Obviously, one thing that happens is that higher values are clipped. If at double base ISO half a glass is interpreted as if it was full, then every photosite that is more than half full will be read as if it was full. Considering that you’ll probably use higher ISOs because of a comparative lack of light, clipping will not be a categorical issue. In order to minimise clipping, some cameras do not blindly boost all values equally (say by x8), instead compressing values in order to retain differences in shades of grey. Moreover, the clipping of some highlights may well be a price worth paying for raising the overall illumination of a scene.
The wider problem however is, that when values are boosted the sensor quickly runs out of latitude. Consider the numbers: to be able to produce a dynamic range of 13 EVs, the sensor needs to be able to render 8192 shades of luminance. This is easy as long as the photosites gather that many photons before they register as full, but as the sensor’s intake is progressively boosted, satisfying this demand becomes increasingly challenging. If, for instance, the glass is full at 80 000 (216,29)electrons, you have some leeway (until roughly ISO 1250) before the only way to maintain 13 EVs is by interpolating new in-between values to make up for all the discarded details. Even though much of what a Bayer-type sensor does is interpolation, such gimmickry cannot avoid higher ISO’s taking a toll on dynamic range. Again, a loss of dynamic range may be a price worth paying for making an otherwise unworkable exposure work, but it does point to a trade-off worth being aware of: Past a specific point raising ISO comes with a significant cost.
Sensor physics and noise
Oh, and one more thing.
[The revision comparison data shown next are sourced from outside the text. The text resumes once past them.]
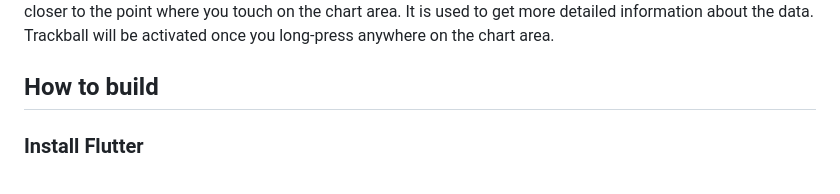
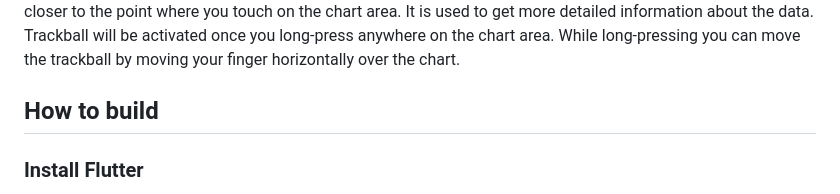
Before and after one commit to TomiIsojarvi/CO2-Finland, a Markdown page: README.md, the part around the change. GitHub-like rendering.

```diff
--- a/README.md
+++ b/README.md
@@ -39,7 +39,7 @@ Zooming can be performed by moving two fingers over the chart. When zoomed, pann
 #### Trackball
 <img src="Doc/trackball.png" alt="Tooltip" style="width:200px;"/>
 Trackball feature displays the tooltip for the data points that are closer to the point where you touch on the chart area. It is used to get more detailed information about the data.
-Trackball will be activated once you long-press anywhere on the chart area.
+Trackball will be activated once you long-press anywhere on the chart area. While long-pressing you can move the trackball by moving your finger horizontally over the chart.
 
 ## How to build
 ### Install Flutter
```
I mentioned – in passing – the Bayer type sensor earlier. If you’ve never heard of the Bayer type sensor before, the reason is not that you’ve never encountered one. The Bayer-type sensor is without a doubt the dominant type of digital imaging sensor, and it’s based on that every photosite of a sensor actually captures only one color: red, green or blue. The camera’s processor (downstream) does some magic tricks to guess its way to what colour each photosite would actually have captured (had it been able to sense all colors, instead of just the relative intensity of red, green or blue). This introduces a massive quirk in that upstream noise actually is a mess of color – further exacerbated by the upstream amplification (boosting). Most of this never shows up in your prints, so you’re excused for not knowing this but all noise is coloured (the NR algorithm inherent in all in-camera JPEG’s tries hard to remove colour noise, and unless you shoot RAW and regularly tweak the noise reduction sliders in your RAW converter, you will likewise not have an inkling.). But one part of the “real problem” in effective noise reduction algorithms is that they have to try to preserve neighbouring pixels’ colour information while trying to eliminate as much colour noise as feasible.
Neither I have hard-core access to what the sensor actually records (the best I can do is RAW), but I can illustrate the issue with one of those RAW files:
This shot was taken in late twilight in a Helsinki backyard. My main point was trying to ascertain whether the Sony a7R (in aps-C crop mode) coupled with a Pentax-110 lens produces usable results (better than expected), but it is a useful illustration for colour noise as well. On the left you have a thumbnail resize of the entire scene (ACR default), then two 1:1 crops: first with default ACR conversion (which reduces chroma noise), and then a second 1:1 crop that is otherwise identical, except that the chroma noise reduction slider was set to 0. As you can see in the right-hand crop, a significant portion of all noise is made up from – correct – red, green and blue pixels.